FOR SALE: The American Hurling Co. was the only gaelic sports vendor at the NACB tournament in Philadelphia on Friday.

For me, probably the biggest disappointment of the 2012 North American County Board finals is that there were virtually no vendors at the tournament on Friday. Set in Philadelphia’s massive Pennypack Park, there was certainly room for more.

Let’s do a rundown of what was available:

  • COUNTY BOARD: The NACB set up a tent and sold some of their own NACB-branded gear brought in from Ireland by the O’Neills company. Hats, polo shirts, fleeces and sweat shirts were available.
  • GAELIC SUPPLIES: There was a small stand for the American Hurling Co., which sells a variety of gaelic sports-related items. Most notably, they sell the hurleys, and the company has actually supplied a large percentage of American hurling and camogie players.
  • FOOD: Beyond those two vendors there was one beverage seller (water, soda, power drinks and alcohol) and two food stands.

Since the park was relatively isolated from any nearby stores it was difficult for teams to get extra supplies to the field.

With that in mind, here are a few suggestions as the NACB begins to work on their plans for the coming years.
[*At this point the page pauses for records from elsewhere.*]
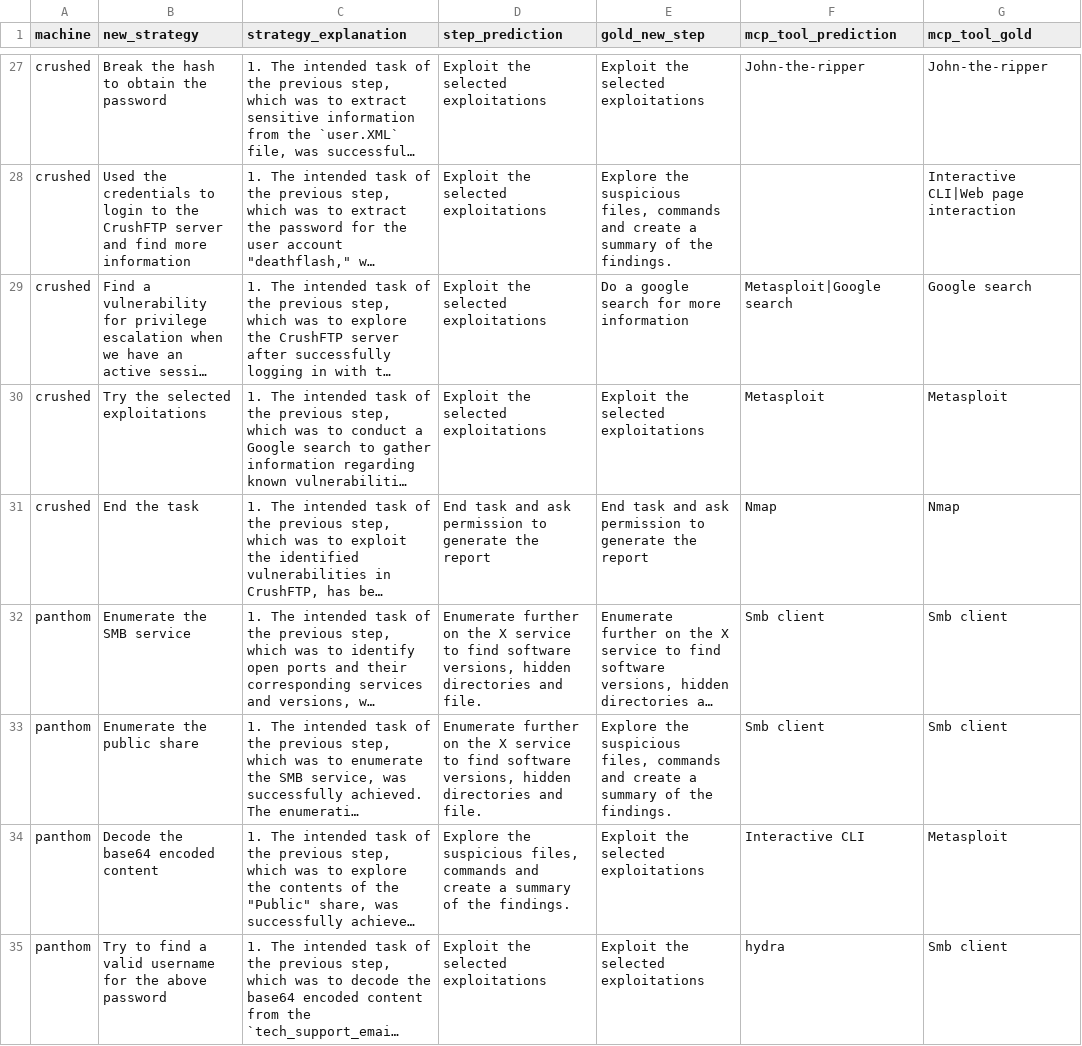
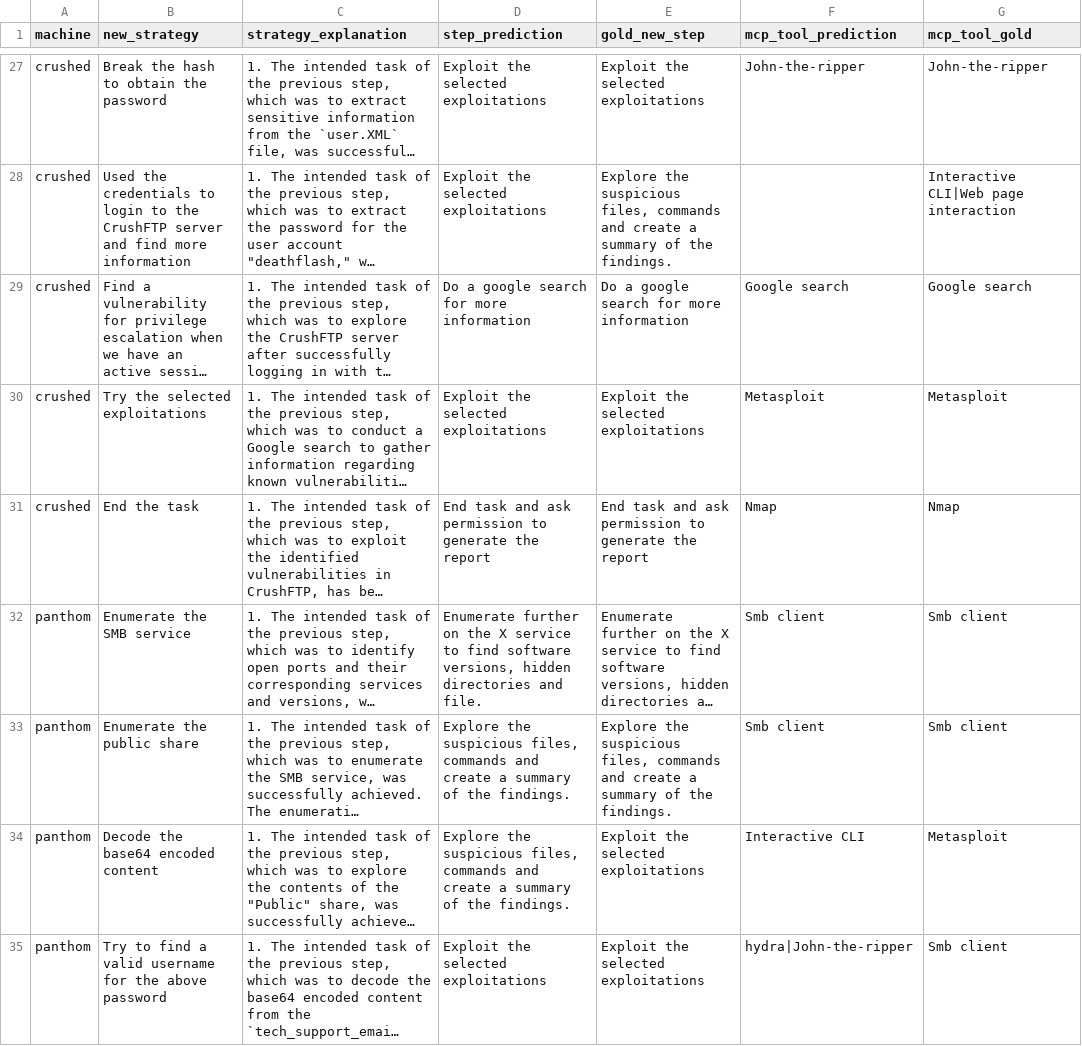
Before and after one commit to sagarikachavan/Research, a CSV file: stepmodel-final-v2/output/stage1.csv, drawn as a sheet; only a part is shown, gaps mark what is left out; long unchanged cells end in …; the diff covers the shown part only; the diff names each change by its address in the sheet, - before the commit and + after, or states it on an @@ line.

Commit message:
updated stage 1

```diff
--- a/stepmodel-final-v2/output/stage1.csv
+++ b/stepmodel-final-v2/output/stage1.csv
-D29 (step_prediction): Exploit the selected exploitations
+D29 (step_prediction): Do a google search for more information
-F29 (mcp_tool_prediction): Metasploit|Google search
+F29 (mcp_tool_prediction): Google search
-D33 (step_prediction): Enumerate further on the X service to find software versions, hidden directories and file.
+D33 (step_prediction): Explore the suspicious files, commands and create a summary of the findings.
-F35 (mcp_tool_prediction): hydra
+F35 (mcp_tool_prediction): hydra|John-the-ripper
```
Also changed, not shown: 112 edited cells elsewhere in this file, 2 other files.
  • MORE GAELIC EQUIPMENT – Get another vendor or two for gaelic equipment. Not that we don’t like American Hurling Co. or anything (I own three of their hurls!), but variety is wonderful.
  • MORE SPORTS EQUIPMENT – Recruit a  sports store — it can be a chain like Dick’s or a local shop — to bring in a variety of sports supplies. I’m not talking baseball bats and football helmets — I mean things like sports tape, hand towels, Under Armor shirts, socks, knee pads and gloves. They also might be wise to bring in a little “home team” merchandise — in this case Philadelphia Phillies, Eagles and Flyers gear — to bring in a little more revenue.
  • WI-FI ACCESS – Internet access was nonexistent unless you had an Internet-ready cellphone or a satellite card in your laptop. The NACB itself couldn’t get on the Internet most of the day on Friday. The board needs to make sure access is available to all so teams can update their websites, Facebook accounts and Twitter feeds. Having solid Wi-Fi access will also help your vendors — and many won’t even show up without that guaranteed to them.
  • BETTER FOOD – Yes, everyone comes to Philadelphia for a cheese steak, but remember the people coming to the national finals are all athletes. They aren’t going to be eager to gulp down trays full of grease. Instead, recruit some food vendors who sell fresh fruits, salads and smoothies. Meat and beer are also needed, of course, but you need to cater to the athletes.
  • CULTURAL VENDORS – I’ve been to enough Irish festivals to know that there are plenty of vendors who specialize in Irish merchandise. Get a hold of one of those and bring them in. People love to show off their heritage in the North American GAA — what county their grandparents are from and so on — and a cultural vendor might do good at the NACB finals. Since this is kind of iffy, I’d suggest you give the vendor free space the first year and then sell a spot in the following years.
  • CLUB SALES – This is the most important point of them all! …  Somehow figure out a way to allow clubs to sell their own merchandise to players from other teams and fans in general. There were a lot of really great hurling, football and camogie T-shirts on people’s backs at the Friday games and I wish I could have bought a few. The NACB should set up some sort of  “club” vendor tent where the member clubs can sell some of their own creations (t-shirts, jerseys, bags and even some used equipment). Maybe install a big tent and give every participating club a table inside to sell their merchandise. Aside from getting excess stock out of their hands, the clubs could also use their sales as fundraisers.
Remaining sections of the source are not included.